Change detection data
-- Opening Marker --
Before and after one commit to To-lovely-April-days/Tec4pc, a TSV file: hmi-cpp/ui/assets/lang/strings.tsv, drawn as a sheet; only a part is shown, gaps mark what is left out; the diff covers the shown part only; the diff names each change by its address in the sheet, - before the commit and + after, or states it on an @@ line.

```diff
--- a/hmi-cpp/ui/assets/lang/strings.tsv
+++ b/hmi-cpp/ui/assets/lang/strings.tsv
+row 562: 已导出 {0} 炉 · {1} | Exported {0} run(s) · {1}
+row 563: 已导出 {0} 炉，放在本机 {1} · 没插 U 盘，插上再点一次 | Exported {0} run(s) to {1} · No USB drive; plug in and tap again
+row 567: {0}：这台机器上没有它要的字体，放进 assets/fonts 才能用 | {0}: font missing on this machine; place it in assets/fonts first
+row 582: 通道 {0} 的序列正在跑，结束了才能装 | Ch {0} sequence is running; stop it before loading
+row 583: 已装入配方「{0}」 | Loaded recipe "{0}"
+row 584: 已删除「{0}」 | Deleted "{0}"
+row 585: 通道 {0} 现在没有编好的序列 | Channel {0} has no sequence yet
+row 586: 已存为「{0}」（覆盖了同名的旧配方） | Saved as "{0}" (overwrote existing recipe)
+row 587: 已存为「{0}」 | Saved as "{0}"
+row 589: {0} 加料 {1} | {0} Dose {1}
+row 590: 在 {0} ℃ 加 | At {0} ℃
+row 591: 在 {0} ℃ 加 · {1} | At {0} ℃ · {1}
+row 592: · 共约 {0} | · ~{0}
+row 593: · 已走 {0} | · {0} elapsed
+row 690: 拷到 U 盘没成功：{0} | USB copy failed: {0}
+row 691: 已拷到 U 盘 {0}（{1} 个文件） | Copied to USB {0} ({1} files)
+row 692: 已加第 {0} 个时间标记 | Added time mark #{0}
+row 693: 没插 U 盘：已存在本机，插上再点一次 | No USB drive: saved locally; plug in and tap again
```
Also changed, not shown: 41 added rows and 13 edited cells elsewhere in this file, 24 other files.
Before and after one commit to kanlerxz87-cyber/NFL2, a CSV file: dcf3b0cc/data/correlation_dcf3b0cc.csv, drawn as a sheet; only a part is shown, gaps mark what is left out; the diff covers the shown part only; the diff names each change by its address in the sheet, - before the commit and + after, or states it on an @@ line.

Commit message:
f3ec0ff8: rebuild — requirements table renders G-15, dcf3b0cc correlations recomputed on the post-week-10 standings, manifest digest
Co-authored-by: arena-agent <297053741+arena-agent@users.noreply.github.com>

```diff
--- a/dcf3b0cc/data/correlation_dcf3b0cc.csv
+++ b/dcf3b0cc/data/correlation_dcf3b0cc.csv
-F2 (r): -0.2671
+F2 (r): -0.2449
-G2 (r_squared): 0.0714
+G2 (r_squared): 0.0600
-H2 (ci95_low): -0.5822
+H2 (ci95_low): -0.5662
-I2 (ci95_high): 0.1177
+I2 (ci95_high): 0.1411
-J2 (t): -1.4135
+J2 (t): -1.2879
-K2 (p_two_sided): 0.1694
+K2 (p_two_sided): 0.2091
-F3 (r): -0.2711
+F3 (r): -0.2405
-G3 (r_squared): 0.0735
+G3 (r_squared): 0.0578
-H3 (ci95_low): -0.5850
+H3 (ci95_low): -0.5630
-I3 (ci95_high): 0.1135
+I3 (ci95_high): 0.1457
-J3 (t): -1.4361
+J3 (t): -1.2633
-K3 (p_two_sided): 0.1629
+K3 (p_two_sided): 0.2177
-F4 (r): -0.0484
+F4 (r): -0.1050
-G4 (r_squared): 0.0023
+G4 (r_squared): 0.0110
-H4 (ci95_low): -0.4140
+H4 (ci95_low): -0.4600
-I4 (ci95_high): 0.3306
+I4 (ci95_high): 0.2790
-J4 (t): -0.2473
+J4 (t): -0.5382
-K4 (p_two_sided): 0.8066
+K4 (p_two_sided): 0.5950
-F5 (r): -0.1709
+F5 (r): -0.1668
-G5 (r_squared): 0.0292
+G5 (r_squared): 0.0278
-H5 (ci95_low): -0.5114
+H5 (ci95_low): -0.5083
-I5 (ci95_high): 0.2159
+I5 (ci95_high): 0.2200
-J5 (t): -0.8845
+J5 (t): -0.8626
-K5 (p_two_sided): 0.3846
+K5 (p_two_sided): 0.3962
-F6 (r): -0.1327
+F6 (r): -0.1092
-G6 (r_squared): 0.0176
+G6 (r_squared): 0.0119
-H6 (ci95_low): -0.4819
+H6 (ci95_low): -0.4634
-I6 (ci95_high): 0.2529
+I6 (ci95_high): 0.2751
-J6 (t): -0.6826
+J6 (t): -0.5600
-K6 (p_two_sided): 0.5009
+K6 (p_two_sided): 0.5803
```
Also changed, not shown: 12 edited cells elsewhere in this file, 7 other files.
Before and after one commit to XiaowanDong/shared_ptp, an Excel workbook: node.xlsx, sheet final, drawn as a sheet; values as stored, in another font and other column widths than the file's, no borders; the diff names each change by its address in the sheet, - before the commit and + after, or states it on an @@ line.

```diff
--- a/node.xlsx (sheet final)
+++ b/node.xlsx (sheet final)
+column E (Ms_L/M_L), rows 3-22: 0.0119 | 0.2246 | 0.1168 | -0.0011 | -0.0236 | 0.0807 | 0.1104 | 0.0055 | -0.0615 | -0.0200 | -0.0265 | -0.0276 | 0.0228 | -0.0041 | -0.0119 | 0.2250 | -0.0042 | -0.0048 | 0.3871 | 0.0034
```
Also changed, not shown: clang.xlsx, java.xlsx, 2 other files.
-- Closing Marker --
Exercise prompt:
Retype the entries shown above. Keep every word exactly as it is.

Exercise solution:
Before and after one commit to To-lovely-April-days/Tec4pc, a TSV file: hmi-cpp/ui/assets/lang/strings.tsv, drawn as a sheet; only a part is shown, gaps mark what is left out; the diff covers the shown part only; the diff names each change by its address in the sheet, - before the commit and + after, or states it on an @@ line.

```diff
--- a/hmi-cpp/ui/assets/lang/strings.tsv
+++ b/hmi-cpp/ui/assets/lang/strings.tsv
+row 562: 已导出 {0} 炉 · {1} | Exported {0} run(s) · {1}
+row 563: 已导出 {0} 炉，放在本机 {1} · 没插 U 盘，插上再点一次 | Exported {0} run(s) to {1} · No USB drive; plug in and tap again
+row 567: {0}：这台机器上没有它要的字体，放进 assets/fonts 才能用 | {0}: font missing on this machine; place it in assets/fonts first
+row 582: 通道 {0} 的序列正在跑，结束了才能装 | Ch {0} sequence is running; stop it before loading
+row 583: 已装入配方「{0}」 | Loaded recipe "{0}"
+row 584: 已删除「{0}」 | Deleted "{0}"
+row 585: 通道 {0} 现在没有编好的序列 | Channel {0} has no sequence yet
+row 586: 已存为「{0}」（覆盖了同名的旧配方） | Saved as "{0}" (overwrote existing recipe)
+row 587: 已存为「{0}」 | Saved as "{0}"
+row 589: {0} 加料 {1} | {0} Dose {1}
+row 590: 在 {0} ℃ 加 | At {0} ℃
+row 591: 在 {0} ℃ 加 · {1} | At {0} ℃ · {1}
+row 592: · 共约 {0} | · ~{0}
+row 593: · 已走 {0} | · {0} elapsed
+row 690: 拷到 U 盘没成功：{0} | USB copy failed: {0}
+row 691: 已拷到 U 盘 {0}（{1} 个文件） | Copied to USB {0} ({1} files)
+row 692: 已加第 {0} 个时间标记 | Added time mark #{0}
+row 693: 没插 U 盘：已存在本机，插上再点一次 | No USB drive: saved locally; plug in and tap again
```
Also changed, not shown: 41 added rows and 13 edited cells elsewhere in this file, 24 other files.
Before and after one commit to kanlerxz87-cyber/NFL2, a CSV file: dcf3b0cc/data/correlation_dcf3b0cc.csv, drawn as a sheet; only a part is shown, gaps mark what is left out; the diff covers the shown part only; the diff names each change by its address in the sheet, - before the commit and + after, or states it on an @@ line.

Commit message:
f3ec0ff8: rebuild — requirements table renders G-15, dcf3b0cc correlations recomputed on the post-week-10 standings, manifest digest
Co-authored-by: arena-agent <297053741+arena-agent@users.noreply.github.com>

```diff
--- a/dcf3b0cc/data/correlation_dcf3b0cc.csv
+++ b/dcf3b0cc/data/correlation_dcf3b0cc.csv
-F2 (r): -0.2671
+F2 (r): -0.2449
-G2 (r_squared): 0.0714
+G2 (r_squared): 0.0600
-H2 (ci95_low): -0.5822
+H2 (ci95_low): -0.5662
-I2 (ci95_high): 0.1177
+I2 (ci95_high): 0.1411
-J2 (t): -1.4135
+J2 (t): -1.2879
-K2 (p_two_sided): 0.1694
+K2 (p_two_sided): 0.2091
-F3 (r): -0.2711
+F3 (r): -0.2405
-G3 (r_squared): 0.0735
+G3 (r_squared): 0.0578
-H3 (ci95_low): -0.5850
+H3 (ci95_low): -0.5630
-I3 (ci95_high): 0.1135
+I3 (ci95_high): 0.1457
-J3 (t): -1.4361
+J3 (t): -1.2633
-K3 (p_two_sided): 0.1629
+K3 (p_two_sided): 0.2177
-F4 (r): -0.0484
+F4 (r): -0.1050
-G4 (r_squared): 0.0023
+G4 (r_squared): 0.0110
-H4 (ci95_low): -0.4140
+H4 (ci95_low): -0.4600
-I4 (ci95_high): 0.3306
+I4 (ci95_high): 0.2790
-J4 (t): -0.2473
+J4 (t): -0.5382
-K4 (p_two_sided): 0.8066
+K4 (p_two_sided): 0.5950
-F5 (r): -0.1709
+F5 (r): -0.1668
-G5 (r_squared): 0.0292
+G5 (r_squared): 0.0278
-H5 (ci95_low): -0.5114
+H5 (ci95_low): -0.5083
-I5 (ci95_high): 0.2159
+I5 (ci95_high): 0.2200
-J5 (t): -0.8845
+J5 (t): -0.8626
-K5 (p_two_sided): 0.3846
+K5 (p_two_sided): 0.3962
-F6 (r): -0.1327
+F6 (r): -0.1092
-G6 (r_squared): 0.0176
+G6 (r_squared): 0.0119
-H6 (ci95_low): -0.4819
+H6 (ci95_low): -0.4634
-I6 (ci95_high): 0.2529
+I6 (ci95_high): 0.2751
-J6 (t): -0.6826
+J6 (t): -0.5600
-K6 (p_two_sided): 0.5009
+K6 (p_two_sided): 0.5803
```
Also changed, not shown: 12 edited cells elsewhere in this file, 7 other files.
Before and after one commit to XiaowanDong/shared_ptp, an Excel workbook: node.xlsx, sheet final, drawn as a sheet; values as stored, in another font and other column widths than the file's, no borders; the diff names each change by its address in the sheet, - before the commit and + after, or states it on an @@ line.

```diff
--- a/node.xlsx (sheet final)
+++ b/node.xlsx (sheet final)
+column E (Ms_L/M_L), rows 3-22: 0.0119 | 0.2246 | 0.1168 | -0.0011 | -0.0236 | 0.0807 | 0.1104 | 0.0055 | -0.0615 | -0.0200 | -0.0265 | -0.0276 | 0.0228 | -0.0041 | -0.0119 | 0.2250 | -0.0042 | -0.0048 | 0.3871 | 0.0034
```
Also changed, not shown: clang.xlsx, java.xlsx, 2 other files.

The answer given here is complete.